* **What to produce**: Return the whole listing, line for line, without the pictures in it.

* **Input records**:
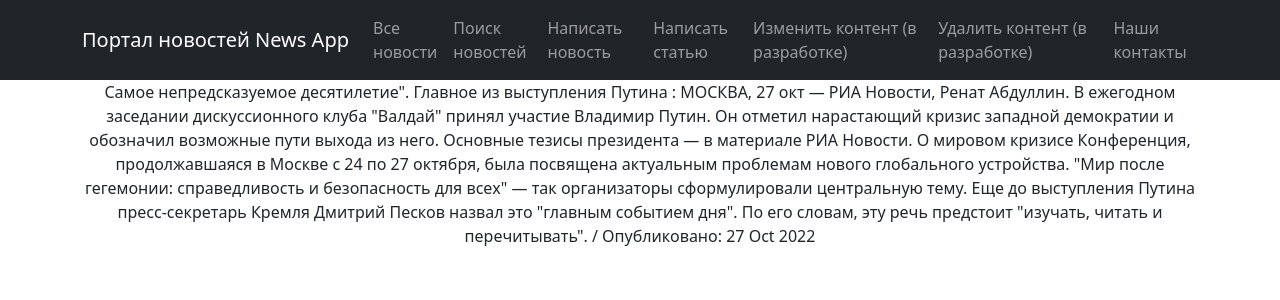
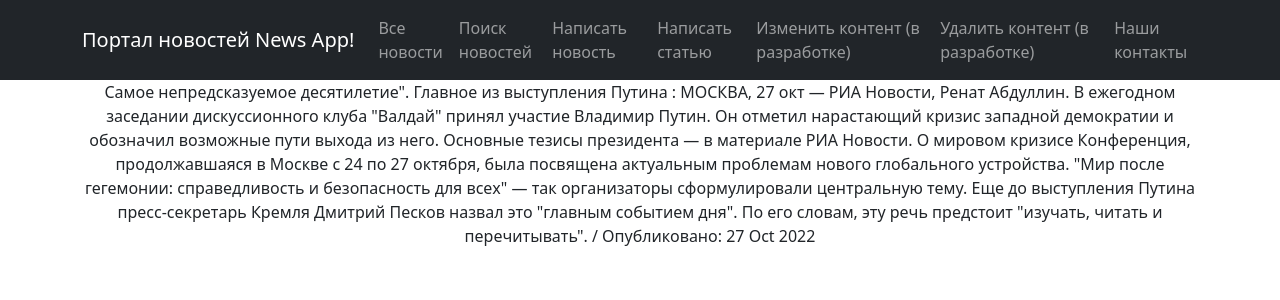
Before and after one commit to JarvisZoorgut/NewsPortal, a Django app: page /news/5 in a window 1280 px wide. Shown: the top 300 px of the page. Run offline with Django 4.2, Linux system fonts and the light colour scheme; data comes from the database, SQL or seed files in the repository; some libraries are stand-ins or nearby versions.

Commit message:
09.11.2022

```diff
--- a/NewsPortal/news_app/models.py
+++ b/NewsPortal/news_app/models.py
@@ -23,6 +23,7 @@ class Author(models.Model):
 
 class Category(models.Model):
 	categoryName = models.CharField(max_length=64, unique=True)
+	subscribers = models.ManyToManyField(User, related_name='categories')
 
 	def __str__(self):
 		return self.categoryName
@@ -64,6 +65,9 @@ class PostCategory(models.Model):
 	postThrough = models.ForeignKey(Post, on_delete=models.CASCADE)
 	categoryThrough = models.ForeignKey(Category, on_delete=models.CASCADE)
 
+	def __str__(self):
+		return f' {self.post.title} | {self.category.categoryName}'
+
 
 class Comment(models.Model):
 	comment = models.TextField()
--- a/NewsPortal/templates/flatpages/default.html
+++ b/NewsPortal/templates/flatpages/default.html
@@ -14,7 +14,7 @@
         <!-- Responsive navbar-->
 <nav class="navbar navbar-expand-lg navbar-dark bg-dark static-top">
    <div class="container">
-       <a class="navbar-brand" href="#">Портал новостей News App</a>
+       <a class="navbar-brand" href="#">Портал новостей News App!</a>
        <button class="navbar-toggler" type="button" data-toggle="collapse"
                data-target="#navbarResponsive"
                aria-controls="navbarResponsive" aria-expanded="false"
```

* **Task output**:
Before and after one commit to JarvisZoorgut/NewsPortal, a Django app: page /news/5 in a window 1280 px wide. Shown: the top 300 px of the page. Run offline with Django 4.2, Linux system fonts and the light colour scheme; data comes from the database, SQL or seed files in the repository; some libraries are stand-ins or nearby versions.

Commit message:
09.11.2022

```diff
--- a/NewsPortal/news_app/models.py
+++ b/NewsPortal/news_app/models.py
@@ -23,6 +23,7 @@ class Author(models.Model):
 
 class Category(models.Model):
 	categoryName = models.CharField(max_length=64, unique=True)
+	subscribers = models.ManyToManyField(User, related_name='categories')
 
 	def __str__(self):
 		return self.categoryName
@@ -64,6 +65,9 @@ class PostCategory(models.Model):
 	postThrough = models.ForeignKey(Post, on_delete=models.CASCADE)
 	categoryThrough = models.ForeignKey(Category, on_delete=models.CASCADE)
 
+	def __str__(self):
+		return f' {self.post.title} | {self.category.categoryName}'
+
 
 class Comment(models.Model):
 	comment = models.TextField()
--- a/NewsPortal/templates/flatpages/default.html
+++ b/NewsPortal/templates/flatpages/default.html
@@ -14,7 +14,7 @@
         <!-- Responsive navbar-->
 <nav class="navbar navbar-expand-lg navbar-dark bg-dark static-top">
    <div class="container">
-       <a class="navbar-brand" href="#">Портал новостей News App</a>
+       <a class="navbar-brand" href="#">Портал новостей News App!</a>
        <button class="navbar-toggler" type="button" data-toggle="collapse"
                data-target="#navbarResponsive"
                aria-controls="navbarResponsive" aria-expanded="false"
```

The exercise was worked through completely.